This is what the Ebola virus looks like.
This is the official Ebola awareness ribbon.
- Blood tests are the only way to firmly diagnose Ebola.
- There are four strains of Ebola virus that have caused illness in humans. They are named after where they were detected.
- The four strains are Bundibugyo, Tai Forest, Sudan, and Zaire.
- The most recent outbreak was the Zaire strain.
- The disease is spread from person to person, or to people from animals.
- The last outbreak has reported more than 22,487 cases.
- Around 9,000 people have died from the recent outbreak.
- There is about 50% chance of survival from Ebola.
- The virus is spread with direct contact with body fluids.
- The first outbreak occurred in 1976.
The most recent outbreak of Ebola was reported in March 2014, and is still continuing.
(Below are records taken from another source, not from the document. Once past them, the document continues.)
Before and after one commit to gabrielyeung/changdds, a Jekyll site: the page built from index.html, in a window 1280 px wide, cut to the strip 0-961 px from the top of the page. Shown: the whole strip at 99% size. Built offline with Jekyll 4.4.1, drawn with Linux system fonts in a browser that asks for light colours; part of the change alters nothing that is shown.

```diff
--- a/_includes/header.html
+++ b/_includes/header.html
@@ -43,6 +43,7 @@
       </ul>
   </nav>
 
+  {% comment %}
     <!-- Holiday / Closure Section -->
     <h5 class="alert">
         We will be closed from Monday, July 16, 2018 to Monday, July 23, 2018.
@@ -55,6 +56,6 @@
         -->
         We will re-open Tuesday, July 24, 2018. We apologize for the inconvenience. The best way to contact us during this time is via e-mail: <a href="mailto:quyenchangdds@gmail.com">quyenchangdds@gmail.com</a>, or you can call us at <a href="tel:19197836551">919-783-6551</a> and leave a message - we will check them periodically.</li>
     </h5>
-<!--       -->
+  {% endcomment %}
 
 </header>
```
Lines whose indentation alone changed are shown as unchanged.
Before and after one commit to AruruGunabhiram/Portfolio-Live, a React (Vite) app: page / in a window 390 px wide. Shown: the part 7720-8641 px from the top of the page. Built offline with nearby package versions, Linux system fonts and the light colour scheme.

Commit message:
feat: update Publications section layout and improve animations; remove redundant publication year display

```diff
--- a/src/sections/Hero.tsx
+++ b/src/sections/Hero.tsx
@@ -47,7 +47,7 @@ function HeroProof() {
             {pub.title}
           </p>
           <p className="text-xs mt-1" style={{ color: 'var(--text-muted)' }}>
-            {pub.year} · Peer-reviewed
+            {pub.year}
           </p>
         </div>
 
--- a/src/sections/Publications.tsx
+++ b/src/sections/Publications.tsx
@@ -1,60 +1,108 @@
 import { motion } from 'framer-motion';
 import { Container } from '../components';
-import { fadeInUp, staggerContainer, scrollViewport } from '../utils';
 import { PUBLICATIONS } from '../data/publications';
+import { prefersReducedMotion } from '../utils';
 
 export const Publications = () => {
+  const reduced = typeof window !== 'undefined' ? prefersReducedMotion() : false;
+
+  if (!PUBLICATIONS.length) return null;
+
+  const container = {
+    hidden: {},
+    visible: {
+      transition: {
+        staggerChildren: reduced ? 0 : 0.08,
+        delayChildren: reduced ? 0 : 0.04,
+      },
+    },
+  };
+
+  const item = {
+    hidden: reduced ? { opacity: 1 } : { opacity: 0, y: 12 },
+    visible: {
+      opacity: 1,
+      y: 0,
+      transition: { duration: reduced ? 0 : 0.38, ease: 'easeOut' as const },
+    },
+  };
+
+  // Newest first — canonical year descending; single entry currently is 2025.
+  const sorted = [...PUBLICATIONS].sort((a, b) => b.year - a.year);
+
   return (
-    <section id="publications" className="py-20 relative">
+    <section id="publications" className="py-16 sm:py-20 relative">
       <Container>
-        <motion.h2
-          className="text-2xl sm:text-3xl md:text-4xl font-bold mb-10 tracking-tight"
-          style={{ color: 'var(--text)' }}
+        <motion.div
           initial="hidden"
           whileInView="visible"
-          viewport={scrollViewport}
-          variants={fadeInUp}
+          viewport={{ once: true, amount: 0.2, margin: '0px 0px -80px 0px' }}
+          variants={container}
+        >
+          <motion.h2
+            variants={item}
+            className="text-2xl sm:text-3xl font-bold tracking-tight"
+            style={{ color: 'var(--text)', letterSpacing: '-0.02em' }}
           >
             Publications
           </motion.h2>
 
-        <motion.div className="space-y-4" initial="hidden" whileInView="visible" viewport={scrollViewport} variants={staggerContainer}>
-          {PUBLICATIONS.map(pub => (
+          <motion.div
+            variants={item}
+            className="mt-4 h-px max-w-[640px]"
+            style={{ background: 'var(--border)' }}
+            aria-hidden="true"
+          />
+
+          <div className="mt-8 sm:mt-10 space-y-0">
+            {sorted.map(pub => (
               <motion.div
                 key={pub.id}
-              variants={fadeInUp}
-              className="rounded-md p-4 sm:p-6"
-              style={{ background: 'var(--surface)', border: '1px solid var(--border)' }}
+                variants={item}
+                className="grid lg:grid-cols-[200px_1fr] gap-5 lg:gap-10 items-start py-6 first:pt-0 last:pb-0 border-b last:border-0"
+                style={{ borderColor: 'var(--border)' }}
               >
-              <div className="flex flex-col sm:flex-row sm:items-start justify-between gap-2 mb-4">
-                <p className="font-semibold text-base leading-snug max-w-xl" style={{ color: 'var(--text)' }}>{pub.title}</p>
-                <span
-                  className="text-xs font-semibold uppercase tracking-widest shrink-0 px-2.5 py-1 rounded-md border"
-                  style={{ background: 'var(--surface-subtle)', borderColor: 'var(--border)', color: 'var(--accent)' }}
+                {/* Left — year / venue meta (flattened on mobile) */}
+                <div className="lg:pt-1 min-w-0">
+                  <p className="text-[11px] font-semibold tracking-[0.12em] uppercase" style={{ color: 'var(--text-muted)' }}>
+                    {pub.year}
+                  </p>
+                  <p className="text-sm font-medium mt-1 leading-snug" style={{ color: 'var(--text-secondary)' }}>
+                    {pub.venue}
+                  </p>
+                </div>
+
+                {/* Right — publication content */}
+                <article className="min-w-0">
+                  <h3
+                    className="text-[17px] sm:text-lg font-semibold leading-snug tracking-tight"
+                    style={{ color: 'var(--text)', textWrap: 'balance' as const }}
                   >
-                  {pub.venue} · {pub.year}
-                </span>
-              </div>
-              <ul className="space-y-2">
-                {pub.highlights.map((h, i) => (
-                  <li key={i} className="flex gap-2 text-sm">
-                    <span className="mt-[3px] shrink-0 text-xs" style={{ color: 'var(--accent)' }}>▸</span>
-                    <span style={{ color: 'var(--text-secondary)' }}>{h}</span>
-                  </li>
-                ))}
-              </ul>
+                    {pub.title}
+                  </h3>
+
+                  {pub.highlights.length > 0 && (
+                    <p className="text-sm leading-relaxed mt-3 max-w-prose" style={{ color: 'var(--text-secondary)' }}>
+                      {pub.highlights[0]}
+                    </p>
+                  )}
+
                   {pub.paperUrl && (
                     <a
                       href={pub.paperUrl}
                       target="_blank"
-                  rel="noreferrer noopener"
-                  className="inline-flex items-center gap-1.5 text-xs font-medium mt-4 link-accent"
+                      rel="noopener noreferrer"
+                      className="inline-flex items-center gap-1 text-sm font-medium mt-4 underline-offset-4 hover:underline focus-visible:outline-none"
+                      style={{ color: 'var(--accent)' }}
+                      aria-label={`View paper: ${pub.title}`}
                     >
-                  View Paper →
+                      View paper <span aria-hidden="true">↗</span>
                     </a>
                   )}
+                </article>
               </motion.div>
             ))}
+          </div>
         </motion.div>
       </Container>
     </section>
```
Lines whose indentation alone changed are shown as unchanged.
The epidemic is sweeping across the whole region and has taken around 9,000 lives. There are six countries affected by Ebola so far, Liberia, Guinea, Sierra Leone, Nigeria, the US, and Mali.
Impact on Sub Sahara Africa
Treating Ebola has been very expensive and will greatly impact Sub Sahara Africa's economy. It was predicted that worst-case scenario the epidemic will cost $32 billion. More recently though, it has said to be much smaller, $3 billion- $4 billion. Ebola has obviously affected the health of Africa's people, and their population. The total number of reported cases is over 22,500. The number of reported deaths is around 9,000. Since Africa's health care system is so poor, they do not have enough doctors to treat the virus. Lack of staff is a big reason of why Ebola has spread so much in Africa.